“Ethereum is about DAPPs [decentralized applications], technological innovation and progress, as well as staking derivatives,” Bier explained. “Bitcoin on the other hand, is more of a financial asset, an alternative monetary system, a digital gold system, and therefore potentially more interesting for asset managers, ETF providers, and Wall Street.”

Impact on Bitcoin?

Bitcoin and ether tend to rise and fall together, with a correlation of about 62% as of April 11, according to data from analytics site PortfoliosLab (a correlation of 100% would mean they move exactly in tandem). Bitcoin and ether have market capitalizations of just under $1.25 trillion and $373 billion, respectively — comprising nearly 70% of the entire $2.4 trillion crypto market.

Essentially, whatever happens to either cryptocurrency will likely affect the entire ecosystem, and for now, most agree that ETH will continue trading normally even if the SEC rejects the pending ETF applications.

“I don’t see a broad impact to the wider crypto market on this news,” Davis said. “Absence of an ETF for ETH is a neutral event because ETH has done just fine without one so far.” Indeed, ether is up about 45% year to date, compared to bitcoin’s 52% gain over the same period. 

However, the same experts who are bearish on a spot ether ETF approval in May predict that one will eventually be granted over the long term. The first bitcoin spot ETF application was filed in July 2013, meaning it took more than a decade for the approval to be granted.

The ether ETF approval timeline will probably be less than a decade, but it won’t be in May, and most importantly, few expect any significant decrease in the price of ETH if the SEC – as anticipated – rejects VanEck’s application on May 23.

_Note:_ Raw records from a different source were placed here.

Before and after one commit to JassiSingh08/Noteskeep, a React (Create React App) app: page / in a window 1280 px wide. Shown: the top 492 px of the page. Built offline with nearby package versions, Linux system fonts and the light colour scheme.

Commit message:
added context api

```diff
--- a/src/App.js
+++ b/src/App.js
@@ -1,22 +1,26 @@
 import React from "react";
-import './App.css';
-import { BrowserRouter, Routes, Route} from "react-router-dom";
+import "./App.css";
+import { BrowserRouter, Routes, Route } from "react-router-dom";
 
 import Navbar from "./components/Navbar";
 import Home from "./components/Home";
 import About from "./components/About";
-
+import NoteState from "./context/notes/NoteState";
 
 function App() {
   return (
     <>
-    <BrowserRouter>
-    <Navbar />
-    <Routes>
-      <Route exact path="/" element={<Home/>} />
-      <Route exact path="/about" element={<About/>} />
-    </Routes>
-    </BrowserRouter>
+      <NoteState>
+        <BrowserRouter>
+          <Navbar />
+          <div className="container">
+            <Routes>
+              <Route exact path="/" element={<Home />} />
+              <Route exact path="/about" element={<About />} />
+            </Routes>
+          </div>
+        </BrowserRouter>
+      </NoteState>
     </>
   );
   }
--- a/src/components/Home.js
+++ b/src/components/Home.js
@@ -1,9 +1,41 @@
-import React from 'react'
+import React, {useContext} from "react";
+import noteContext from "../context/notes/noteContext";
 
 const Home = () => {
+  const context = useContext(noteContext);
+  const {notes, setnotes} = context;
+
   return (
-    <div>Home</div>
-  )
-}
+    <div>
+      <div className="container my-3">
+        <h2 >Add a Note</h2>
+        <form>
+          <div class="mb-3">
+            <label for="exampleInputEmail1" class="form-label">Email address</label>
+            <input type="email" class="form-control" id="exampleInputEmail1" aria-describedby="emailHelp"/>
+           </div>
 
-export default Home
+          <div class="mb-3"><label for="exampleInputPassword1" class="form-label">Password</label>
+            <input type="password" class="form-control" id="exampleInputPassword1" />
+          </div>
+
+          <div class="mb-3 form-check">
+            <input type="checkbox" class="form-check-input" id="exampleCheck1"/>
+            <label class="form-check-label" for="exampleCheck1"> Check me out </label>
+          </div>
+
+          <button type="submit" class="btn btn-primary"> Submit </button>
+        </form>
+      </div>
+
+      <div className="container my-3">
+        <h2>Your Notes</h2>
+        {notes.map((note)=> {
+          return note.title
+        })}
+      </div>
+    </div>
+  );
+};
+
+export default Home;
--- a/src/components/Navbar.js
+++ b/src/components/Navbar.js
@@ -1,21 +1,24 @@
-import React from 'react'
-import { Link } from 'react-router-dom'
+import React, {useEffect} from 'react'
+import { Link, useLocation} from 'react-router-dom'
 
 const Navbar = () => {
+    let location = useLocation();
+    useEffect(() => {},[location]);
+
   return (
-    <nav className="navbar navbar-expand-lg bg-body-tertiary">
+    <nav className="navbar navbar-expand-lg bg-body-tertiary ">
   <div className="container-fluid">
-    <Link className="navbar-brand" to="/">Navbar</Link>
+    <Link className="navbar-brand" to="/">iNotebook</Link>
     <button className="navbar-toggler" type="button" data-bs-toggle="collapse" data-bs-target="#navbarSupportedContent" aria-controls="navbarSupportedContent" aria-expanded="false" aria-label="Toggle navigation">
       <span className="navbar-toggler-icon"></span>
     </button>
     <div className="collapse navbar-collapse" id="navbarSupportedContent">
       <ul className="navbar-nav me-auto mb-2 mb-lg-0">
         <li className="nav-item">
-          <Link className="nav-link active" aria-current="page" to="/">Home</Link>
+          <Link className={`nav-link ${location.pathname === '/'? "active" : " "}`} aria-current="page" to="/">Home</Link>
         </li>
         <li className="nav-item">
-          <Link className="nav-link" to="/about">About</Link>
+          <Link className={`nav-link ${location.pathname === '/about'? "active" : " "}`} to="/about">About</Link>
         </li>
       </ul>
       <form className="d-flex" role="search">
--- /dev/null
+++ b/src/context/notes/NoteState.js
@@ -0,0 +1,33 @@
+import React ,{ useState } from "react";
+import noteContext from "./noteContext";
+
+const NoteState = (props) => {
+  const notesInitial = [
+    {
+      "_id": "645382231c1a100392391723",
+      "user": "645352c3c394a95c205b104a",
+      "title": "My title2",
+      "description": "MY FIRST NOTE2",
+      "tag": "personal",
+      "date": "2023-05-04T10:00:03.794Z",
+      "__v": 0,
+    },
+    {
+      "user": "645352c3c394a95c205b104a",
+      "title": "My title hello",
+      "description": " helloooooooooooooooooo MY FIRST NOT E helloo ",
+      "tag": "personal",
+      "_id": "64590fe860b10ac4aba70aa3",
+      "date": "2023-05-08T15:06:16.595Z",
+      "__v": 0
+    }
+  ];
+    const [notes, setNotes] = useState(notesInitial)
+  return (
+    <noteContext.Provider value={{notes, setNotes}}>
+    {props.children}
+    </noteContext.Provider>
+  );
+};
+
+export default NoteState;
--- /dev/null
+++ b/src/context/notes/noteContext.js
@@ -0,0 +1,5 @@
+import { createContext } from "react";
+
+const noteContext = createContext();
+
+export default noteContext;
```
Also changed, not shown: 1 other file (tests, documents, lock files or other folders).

“Ethereum is rising with the overall market and rising demand for ETH for restaking on ETH layer 2s like Base. An ETF denial does not change that,” Davis explained. “The ETF would be a big liquidity boost, or should I say will be, because we will get one eventually, just not in May.”